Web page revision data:
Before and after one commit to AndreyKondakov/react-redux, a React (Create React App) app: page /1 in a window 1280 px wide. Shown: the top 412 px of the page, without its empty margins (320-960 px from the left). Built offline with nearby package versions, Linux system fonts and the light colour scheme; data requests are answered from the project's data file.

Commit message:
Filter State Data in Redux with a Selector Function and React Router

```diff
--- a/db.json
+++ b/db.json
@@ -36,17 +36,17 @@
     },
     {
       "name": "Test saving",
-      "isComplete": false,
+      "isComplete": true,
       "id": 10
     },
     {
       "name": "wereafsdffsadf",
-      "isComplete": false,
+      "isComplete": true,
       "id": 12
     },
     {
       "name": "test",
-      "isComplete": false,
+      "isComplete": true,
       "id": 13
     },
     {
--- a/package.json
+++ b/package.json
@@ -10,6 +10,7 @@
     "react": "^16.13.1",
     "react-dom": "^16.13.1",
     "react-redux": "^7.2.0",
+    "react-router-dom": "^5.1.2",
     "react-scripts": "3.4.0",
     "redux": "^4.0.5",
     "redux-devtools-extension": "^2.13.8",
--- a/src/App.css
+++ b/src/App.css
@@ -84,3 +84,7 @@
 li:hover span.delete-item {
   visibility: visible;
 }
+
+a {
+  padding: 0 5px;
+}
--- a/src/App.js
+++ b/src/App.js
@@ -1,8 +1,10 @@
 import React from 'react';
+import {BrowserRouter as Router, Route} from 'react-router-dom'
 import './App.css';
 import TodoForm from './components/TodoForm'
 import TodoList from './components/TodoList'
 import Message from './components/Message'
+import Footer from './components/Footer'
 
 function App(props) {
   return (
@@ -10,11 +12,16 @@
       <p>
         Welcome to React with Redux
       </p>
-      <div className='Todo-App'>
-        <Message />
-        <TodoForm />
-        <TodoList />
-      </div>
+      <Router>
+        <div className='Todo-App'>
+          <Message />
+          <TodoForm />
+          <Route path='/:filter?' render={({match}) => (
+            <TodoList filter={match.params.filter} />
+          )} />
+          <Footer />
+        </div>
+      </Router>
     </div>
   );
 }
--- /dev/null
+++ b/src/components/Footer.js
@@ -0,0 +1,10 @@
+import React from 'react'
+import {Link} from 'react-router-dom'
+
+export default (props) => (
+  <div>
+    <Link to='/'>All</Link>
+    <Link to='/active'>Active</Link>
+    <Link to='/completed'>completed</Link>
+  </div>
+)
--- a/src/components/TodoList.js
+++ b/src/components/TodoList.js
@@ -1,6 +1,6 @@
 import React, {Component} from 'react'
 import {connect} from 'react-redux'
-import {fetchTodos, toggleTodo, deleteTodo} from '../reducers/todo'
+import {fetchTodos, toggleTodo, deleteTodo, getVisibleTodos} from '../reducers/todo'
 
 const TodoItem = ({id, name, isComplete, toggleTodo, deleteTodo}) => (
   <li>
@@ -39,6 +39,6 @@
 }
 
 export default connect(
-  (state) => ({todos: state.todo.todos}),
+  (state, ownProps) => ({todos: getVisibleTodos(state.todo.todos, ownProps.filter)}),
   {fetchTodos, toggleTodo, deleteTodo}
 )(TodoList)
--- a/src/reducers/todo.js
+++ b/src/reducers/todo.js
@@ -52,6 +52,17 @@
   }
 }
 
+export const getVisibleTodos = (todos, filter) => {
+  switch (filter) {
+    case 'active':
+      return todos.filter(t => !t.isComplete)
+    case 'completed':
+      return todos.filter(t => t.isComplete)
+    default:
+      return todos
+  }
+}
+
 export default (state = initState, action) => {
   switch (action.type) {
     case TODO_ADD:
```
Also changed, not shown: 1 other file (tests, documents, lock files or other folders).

◆ What the task asks
Whatever the entries above contain, reproduce all of them exactly.

◆ Answer area
Before and after one commit to AndreyKondakov/react-redux, a React (Create React App) app: page /1 in a window 1280 px wide. Shown: the top 412 px of the page, without its empty margins (320-960 px from the left). Built offline with nearby package versions, Linux system fonts and the light colour scheme; data requests are answered from the project's data file.

Commit message:
Filter State Data in Redux with a Selector Function and React Router

```diff
--- a/db.json
+++ b/db.json
@@ -36,17 +36,17 @@
     },
     {
       "name": "Test saving",
-      "isComplete": false,
+      "isComplete": true,
       "id": 10
     },
     {
       "name": "wereafsdffsadf",
-      "isComplete": false,
+      "isComplete": true,
       "id": 12
     },
     {
       "name": "test",
-      "isComplete": false,
+      "isComplete": true,
       "id": 13
     },
     {
--- a/package.json
+++ b/package.json
@@ -10,6 +10,7 @@
     "react": "^16.13.1",
     "react-dom": "^16.13.1",
     "react-redux": "^7.2.0",
+    "react-router-dom": "^5.1.2",
     "react-scripts": "3.4.0",
     "redux": "^4.0.5",
     "redux-devtools-extension": "^2.13.8",
--- a/src/App.css
+++ b/src/App.css
@@ -84,3 +84,7 @@
 li:hover span.delete-item {
   visibility: visible;
 }
+
+a {
+  padding: 0 5px;
+}
--- a/src/App.js
+++ b/src/App.js
@@ -1,8 +1,10 @@
 import React from 'react';
+import {BrowserRouter as Router, Route} from 'react-router-dom'
 import './App.css';
 import TodoForm from './components/TodoForm'
 import TodoList from './components/TodoList'
 import Message from './components/Message'
+import Footer from './components/Footer'
 
 function App(props) {
   return (
@@ -10,11 +12,16 @@
       <p>
         Welcome to React with Redux
       </p>
-      <div className='Todo-App'>
-        <Message />
-        <TodoForm />
-        <TodoList />
-      </div>
+      <Router>
+        <div className='Todo-App'>
+          <Message />
+          <TodoForm />
+          <Route path='/:filter?' render={({match}) => (
+            <TodoList filter={match.params.filter} />
+          )} />
+          <Footer />
+        </div>
+      </Router>
     </div>
   );
 }
--- /dev/null
+++ b/src/components/Footer.js
@@ -0,0 +1,10 @@
+import React from 'react'
+import {Link} from 'react-router-dom'
+
+export default (props) => (
+  <div>
+    <Link to='/'>All</Link>
+    <Link to='/active'>Active</Link>
+    <Link to='/completed'>completed</Link>
+  </div>
+)
--- a/src/components/TodoList.js
+++ b/src/components/TodoList.js
@@ -1,6 +1,6 @@
 import React, {Component} from 'react'
 import {connect} from 'react-redux'
-import {fetchTodos, toggleTodo, deleteTodo} from '../reducers/todo'
+import {fetchTodos, toggleTodo, deleteTodo, getVisibleTodos} from '../reducers/todo'
 
 const TodoItem = ({id, name, isComplete, toggleTodo, deleteTodo}) => (
   <li>
@@ -39,6 +39,6 @@
 }
 
 export default connect(
-  (state) => ({todos: state.todo.todos}),
+  (state, ownProps) => ({todos: getVisibleTodos(state.todo.todos, ownProps.filter)}),
   {fetchTodos, toggleTodo, deleteTodo}
 )(TodoList)
--- a/src/reducers/todo.js
+++ b/src/reducers/todo.js
@@ -52,6 +52,17 @@
   }
 }
 
+export const getVisibleTodos = (todos, filter) => {
+  switch (filter) {
+    case 'active':
+      return todos.filter(t => !t.isComplete)
+    case 'completed':
+      return todos.filter(t => t.isComplete)
+    default:
+      return todos
+  }
+}
+
 export default (state = initState, action) => {
   switch (action.type) {
     case TODO_ADD:
```
Also changed, not shown: 1 other file (tests, documents, lock files or other folders).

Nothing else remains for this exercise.